## What is needed
Copy every line of the records that includes the word "this".

## Source information
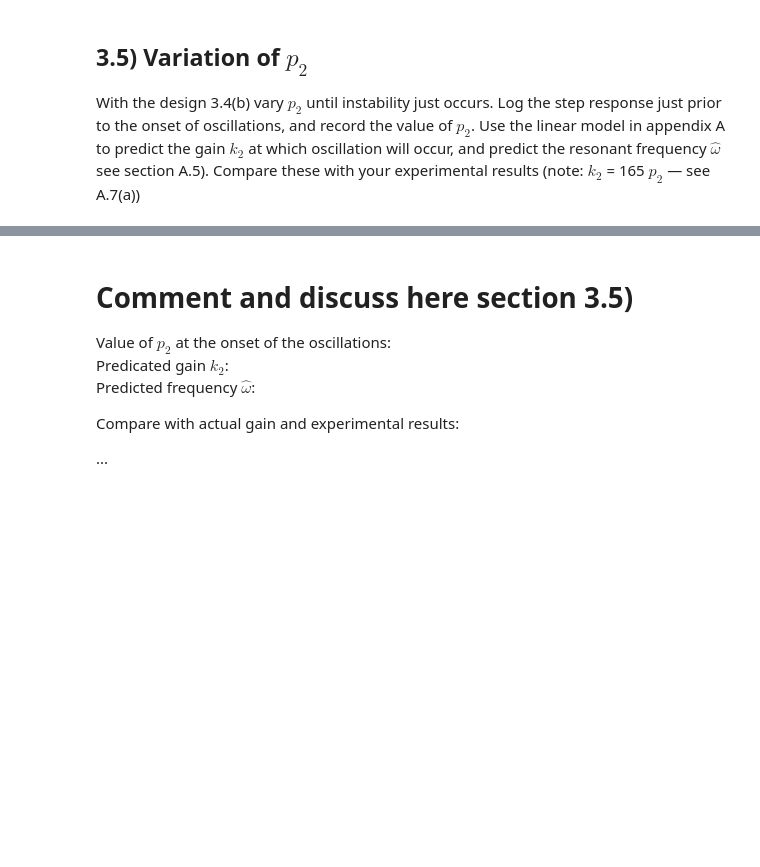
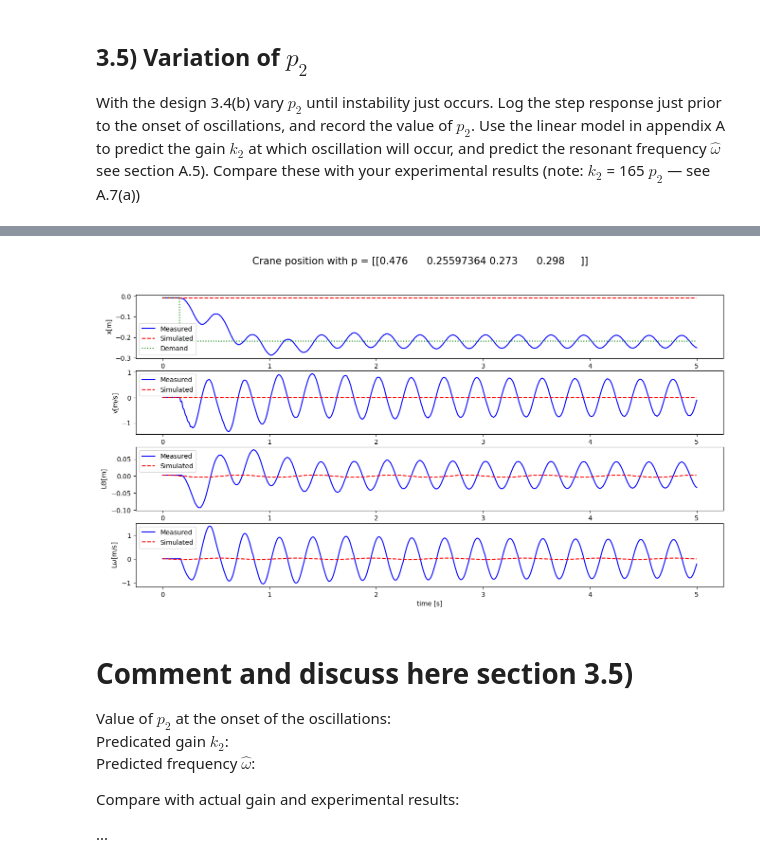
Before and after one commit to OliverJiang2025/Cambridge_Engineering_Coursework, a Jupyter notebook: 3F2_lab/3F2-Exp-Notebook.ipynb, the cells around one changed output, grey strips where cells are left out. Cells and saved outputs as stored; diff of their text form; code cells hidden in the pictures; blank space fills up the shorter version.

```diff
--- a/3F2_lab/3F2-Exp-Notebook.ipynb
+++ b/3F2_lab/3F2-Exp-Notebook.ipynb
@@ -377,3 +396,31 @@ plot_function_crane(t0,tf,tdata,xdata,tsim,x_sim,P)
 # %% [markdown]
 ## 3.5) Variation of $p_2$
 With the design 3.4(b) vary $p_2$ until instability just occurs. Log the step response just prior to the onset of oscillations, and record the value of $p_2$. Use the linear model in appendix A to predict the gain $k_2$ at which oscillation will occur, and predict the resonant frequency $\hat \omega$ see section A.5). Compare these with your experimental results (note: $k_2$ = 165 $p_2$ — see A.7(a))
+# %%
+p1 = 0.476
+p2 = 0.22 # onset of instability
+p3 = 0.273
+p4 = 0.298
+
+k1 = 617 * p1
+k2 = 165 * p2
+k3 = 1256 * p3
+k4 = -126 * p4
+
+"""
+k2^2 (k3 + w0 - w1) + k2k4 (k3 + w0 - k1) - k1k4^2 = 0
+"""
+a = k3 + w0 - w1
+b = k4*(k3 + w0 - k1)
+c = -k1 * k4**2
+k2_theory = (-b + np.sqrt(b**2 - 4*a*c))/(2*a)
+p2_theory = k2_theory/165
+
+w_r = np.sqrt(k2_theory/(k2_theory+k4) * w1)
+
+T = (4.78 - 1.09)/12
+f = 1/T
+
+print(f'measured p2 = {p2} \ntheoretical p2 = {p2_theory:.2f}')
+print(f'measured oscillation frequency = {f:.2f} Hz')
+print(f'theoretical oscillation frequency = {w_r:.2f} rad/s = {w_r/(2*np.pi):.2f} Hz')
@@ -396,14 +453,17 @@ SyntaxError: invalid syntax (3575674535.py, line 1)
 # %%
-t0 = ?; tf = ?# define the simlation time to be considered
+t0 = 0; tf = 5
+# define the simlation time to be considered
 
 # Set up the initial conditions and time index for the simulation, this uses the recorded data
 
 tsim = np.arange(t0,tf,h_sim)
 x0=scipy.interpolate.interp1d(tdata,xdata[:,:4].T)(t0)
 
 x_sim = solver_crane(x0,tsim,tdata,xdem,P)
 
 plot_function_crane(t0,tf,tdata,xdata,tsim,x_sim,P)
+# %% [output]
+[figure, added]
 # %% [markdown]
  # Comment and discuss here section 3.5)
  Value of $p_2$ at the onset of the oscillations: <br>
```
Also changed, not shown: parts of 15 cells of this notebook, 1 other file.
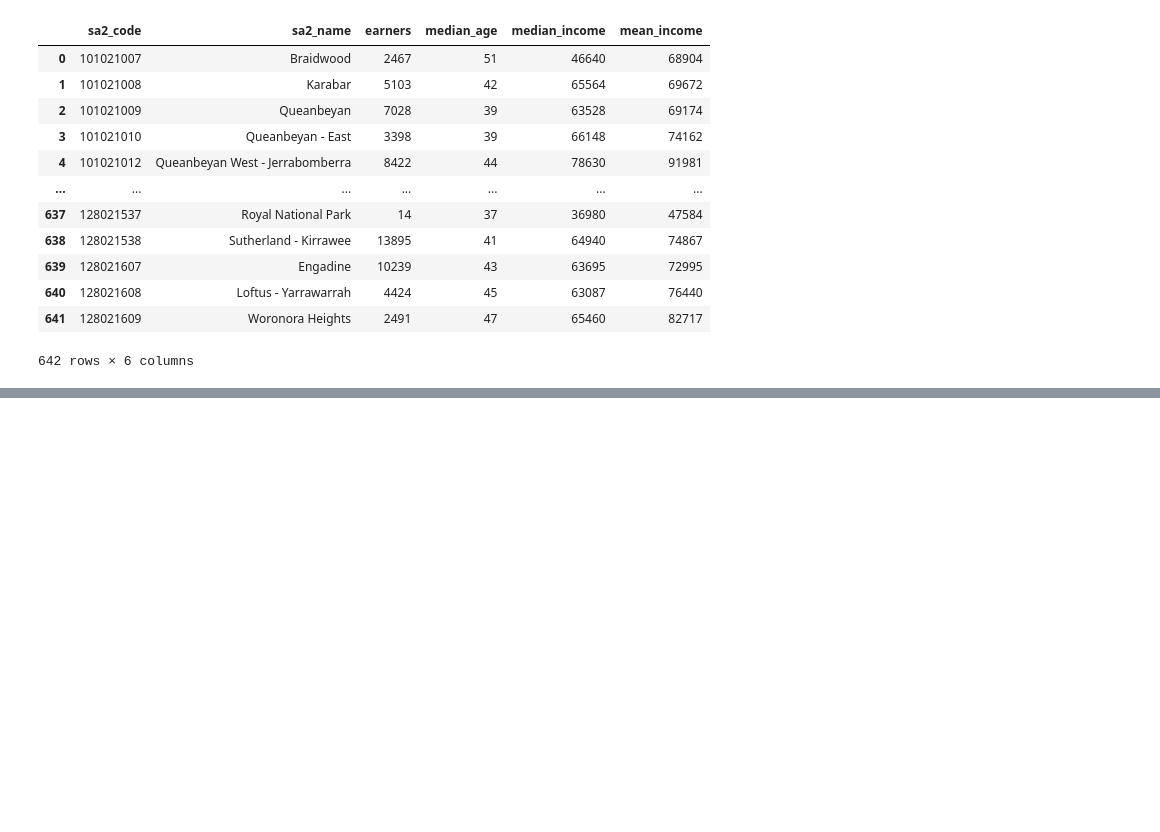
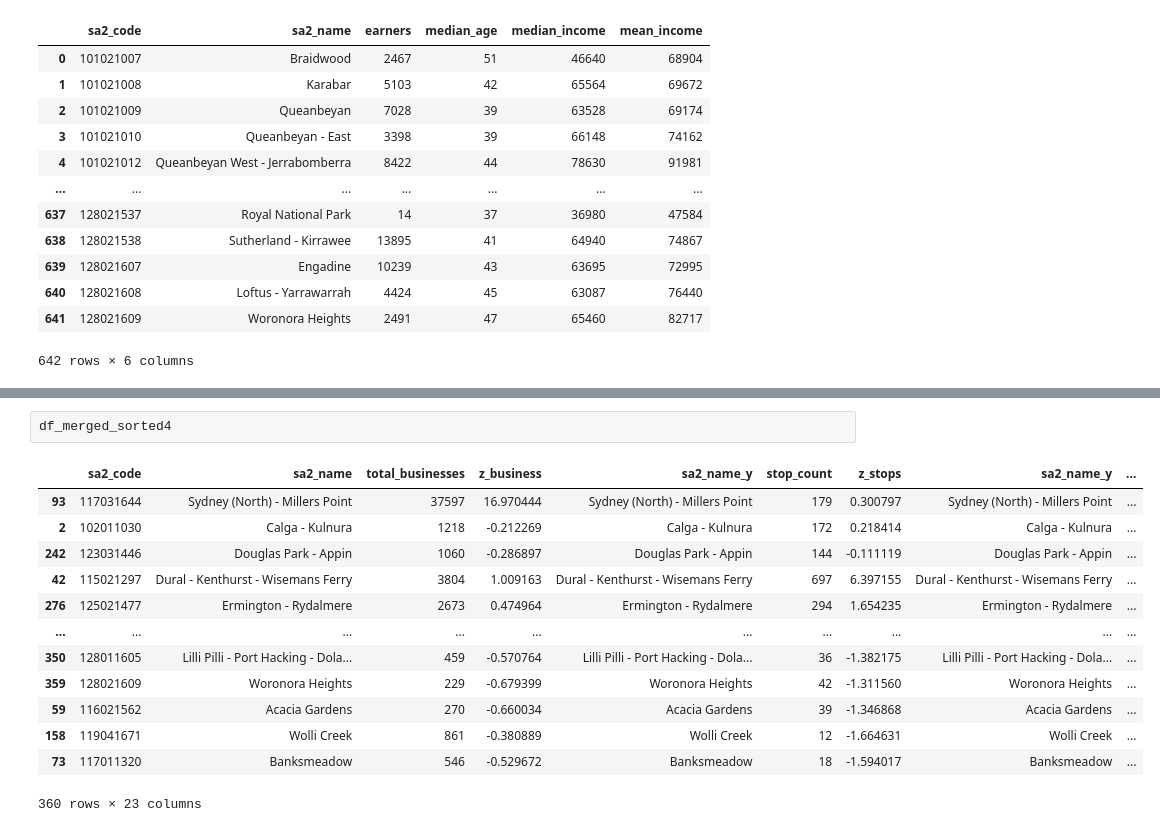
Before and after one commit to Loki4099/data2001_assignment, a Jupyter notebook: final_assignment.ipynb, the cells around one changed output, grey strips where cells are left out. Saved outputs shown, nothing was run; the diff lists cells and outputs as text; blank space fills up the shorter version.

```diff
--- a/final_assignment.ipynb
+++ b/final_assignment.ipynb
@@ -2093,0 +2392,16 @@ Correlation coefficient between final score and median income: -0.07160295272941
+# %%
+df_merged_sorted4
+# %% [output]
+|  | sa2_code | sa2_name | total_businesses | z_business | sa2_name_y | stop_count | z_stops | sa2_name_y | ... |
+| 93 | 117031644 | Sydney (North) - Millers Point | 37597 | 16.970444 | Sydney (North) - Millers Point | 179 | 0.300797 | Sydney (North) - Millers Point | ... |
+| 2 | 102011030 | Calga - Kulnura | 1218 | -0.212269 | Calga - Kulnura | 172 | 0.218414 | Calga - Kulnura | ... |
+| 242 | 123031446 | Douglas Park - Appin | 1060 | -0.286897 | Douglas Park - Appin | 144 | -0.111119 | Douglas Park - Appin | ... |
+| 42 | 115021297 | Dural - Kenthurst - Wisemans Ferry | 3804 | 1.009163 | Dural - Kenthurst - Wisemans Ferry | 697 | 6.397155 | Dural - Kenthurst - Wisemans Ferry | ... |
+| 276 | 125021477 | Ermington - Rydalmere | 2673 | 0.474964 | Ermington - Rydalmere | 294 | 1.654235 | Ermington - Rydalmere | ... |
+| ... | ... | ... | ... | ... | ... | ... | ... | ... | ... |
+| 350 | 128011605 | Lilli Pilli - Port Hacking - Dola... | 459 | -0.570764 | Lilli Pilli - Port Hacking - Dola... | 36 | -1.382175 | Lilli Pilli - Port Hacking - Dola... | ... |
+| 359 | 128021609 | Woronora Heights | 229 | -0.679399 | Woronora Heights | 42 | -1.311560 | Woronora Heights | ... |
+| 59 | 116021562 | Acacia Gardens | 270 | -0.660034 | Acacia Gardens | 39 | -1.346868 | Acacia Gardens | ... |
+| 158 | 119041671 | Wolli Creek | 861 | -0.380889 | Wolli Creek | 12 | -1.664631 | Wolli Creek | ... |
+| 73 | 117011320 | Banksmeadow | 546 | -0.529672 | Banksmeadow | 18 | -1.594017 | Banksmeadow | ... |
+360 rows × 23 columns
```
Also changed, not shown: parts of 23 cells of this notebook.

## Exercise output
 # Set up the initial conditions and time index for the simulation, this uses the recorded data
Also changed, not shown: parts of 15 cells of this notebook, 1 other file.
Also changed, not shown: parts of 23 cells of this notebook.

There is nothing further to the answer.